(Web document revisions)

▬▬▬▬▬▬

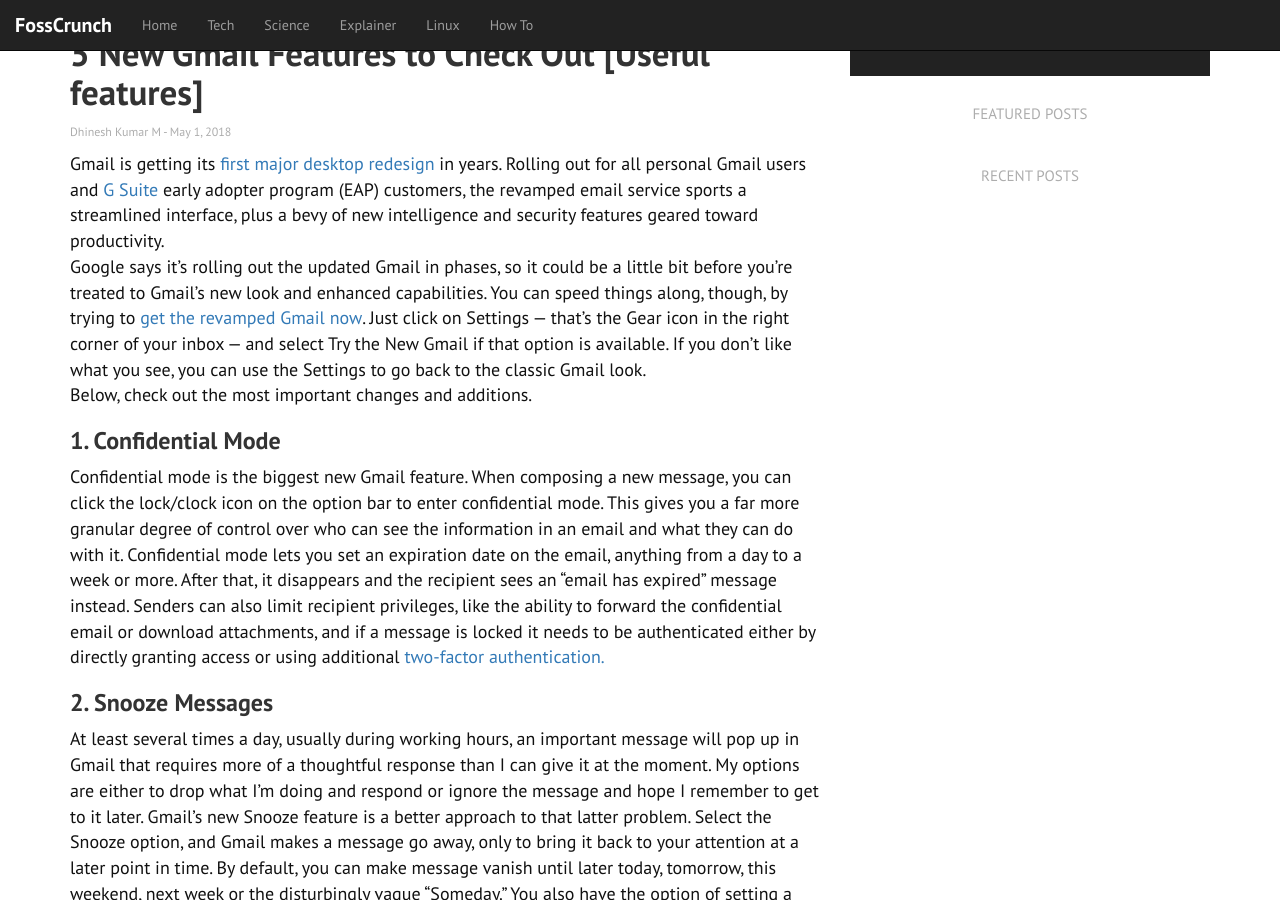
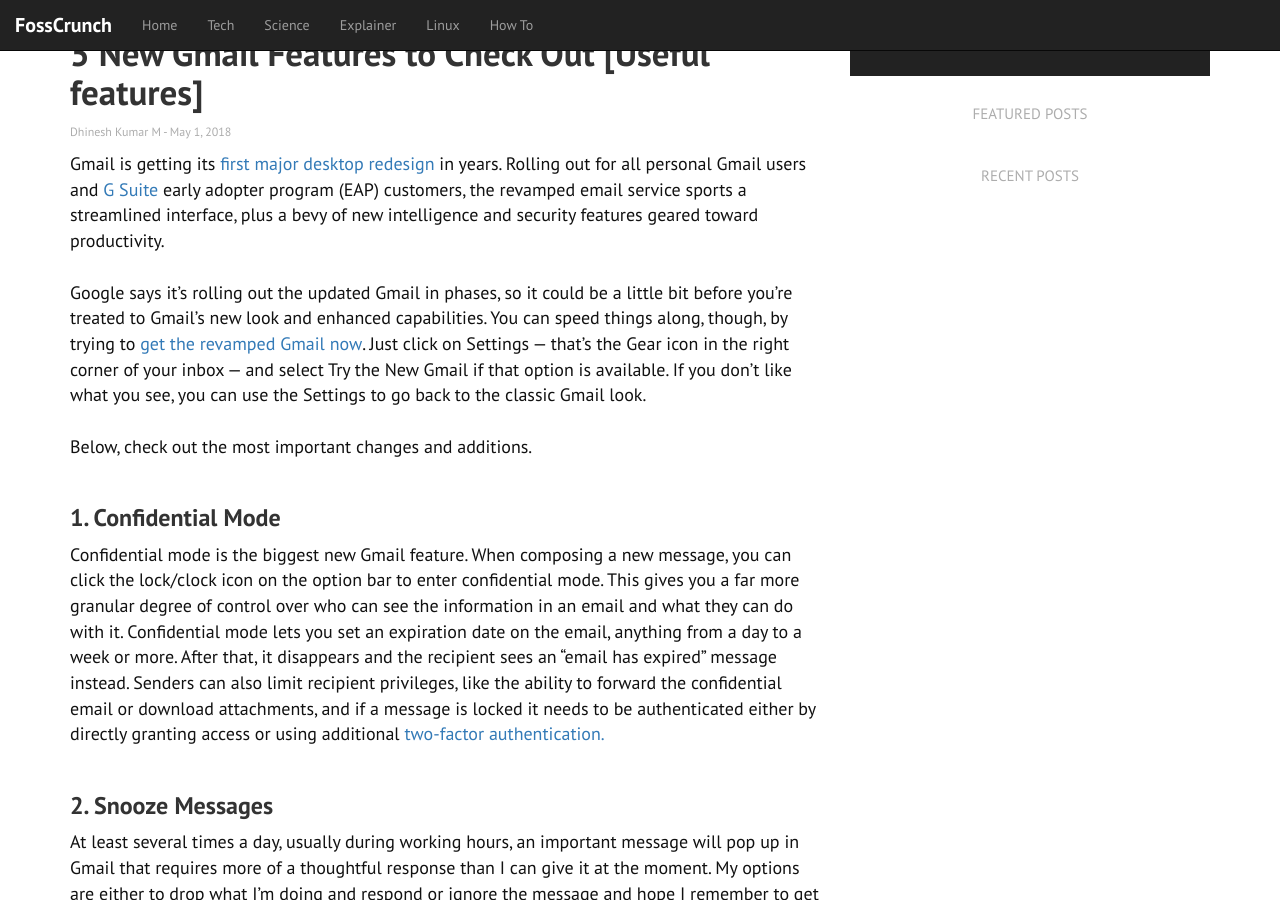
Before and after one commit to FossCrunch/Pro, a Jekyll site: the page built from _posts/Technology/2018-05-01-5 New Gmail Features to Check Out [Useful features].md, in a window 1280 px wide and 900 px high, scrolled down 641 px. Built offline with Jekyll 4.4.1, drawn with Linux system fonts in a browser that asks for light colours.

Commit message:
final check 3

```diff
--- a/_posts/Technology/2018-05-01-5 New Gmail Features to Check Out [Useful features].md
+++ b/_posts/Technology/2018-05-01-5 New Gmail Features to Check Out [Useful features].md
@@ -12,26 +12,27 @@
 ---
 
 Gmail is getting its <a href="https://www.pcmag.com/news/360579/google-is-giving-gmail-a-makeover">first major desktop redesign</a> in years. Rolling out for all personal Gmail users and <a href="https://www.pcmag.com/review/352023/google-g-suite">G Suite</a> early adopter program (EAP) customers, the revamped email service sports a streamlined interface, plus a bevy of new intelligence and security features geared toward productivity.
-<br>
+<br><br>
 Google says it's rolling out the updated Gmail in phases, so it could be a little bit before you're treated to Gmail's new look and enhanced capabilities. You can speed things along, though, by trying to <a href="https://www.tomsguide.com/us/how-to-get-new-gmail,news-27061.html">get the revamped Gmail now</a>. Just click on Settings — that's the Gear icon in the right corner of your inbox — and select Try the New Gmail if that option is available. If you don't like what you see, you can use the Settings to go back to the classic Gmail look.
-<br>
+<br><br>
 Below, check out the most important changes and additions.
-<br>
+<br><br>
 <h3><b>1. Confidential Mode</b></h3>
 Confidential mode is the biggest new Gmail feature. When composing a new message, you can click the lock/clock icon on the option bar to enter confidential mode.
 This gives you a far more granular degree of control over who can see the information in an email and what they can do with it. Confidential mode lets you set an expiration date on the email, anything from a day to a week or more. After that, it disappears and the recipient sees an "email has expired" message instead.
 Senders can also limit recipient privileges, like the ability to forward the confidential email or download attachments, and if a message is locked it needs to be authenticated either by directly granting access or using additional <a href="https://www.pcmag.com/feature/358289/two-factor-authentication-who-has-it-and-how-to-set-it-up">two-factor authentication.</a>
-<br>
+<br><br>
 <h3><b>2. Snooze Messages</b></h3>
 At least several times a day, usually during working hours, an important message will pop up in Gmail that requires more of a thoughtful response than I can give it at the moment. My options are either to drop what I'm doing and respond or ignore the message and hope I remember to get to it later. Gmail's new Snooze feature is a better approach to that latter problem.
 Select the Snooze option, and Gmail makes a message go away, only to bring it back to your attention at a later point in time. By default, you can make message vanish until later today, tomorrow, this weekend, next week or the disturbingly vague "Someday." You also have the option of setting a specific time for that snoozed message to return to your attention.
-<br>
+<br><br>
 <h3><b>3. Unsend a message</b></h3>
 You can take back access to emails sent in confidential mode anytime before they are set to expire. Go into your sent folder, find the message, and click "remove access." If you change your mind or if it expired too soon, click "renew access."
 Note: The recipient will still see that you sent them an email, including the subject line, but if they try to click it, they'll be told "You don't have access to this email."
-<br>
+<br><br>
 <h3><b>4. Nudging</b></h3>
 Nudging is another new smart feature along these same lines. As part of building in proactive AI tools into the experience, Google now helps you manage your inbox by suggesting or "nudging" you to respond to an email that's been sitting in your inbox for a few days. The bold text is designed to catch your eye to give you a chance to respond to or clear an email you would've otherwise glazed over.
-<br>
+<br><br>
 <h3><b>5. Smart Reply</b></h3>
 If you use the mobile version of Gmail, you're already familiar with the Smart Reply feature that puts tappable canned responses in a message to help you quickly reply. That feature's made its way to Gmail on the desktop, saving you from unnecessary keystrokes when all you need to do is confirm that a meeting time is good for you.
+<br><br>
```
Also changed, not shown: .travis.yml.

▬▬▬▬▬▬

* REQUIRED WORK
Pick out each line above that includes "sent" and show it.

* RESPONSE
 You can take back access to emails sent in confidential mode anytime before they are set to expire. Go into your sent folder, find the message, and click "remove access." If you change your mind or if it expired too soon, click "renew access."
 Note: The recipient will still see that you sent them an email, including the subject line, but if they try to click it, they'll be told "You don't have access to this email."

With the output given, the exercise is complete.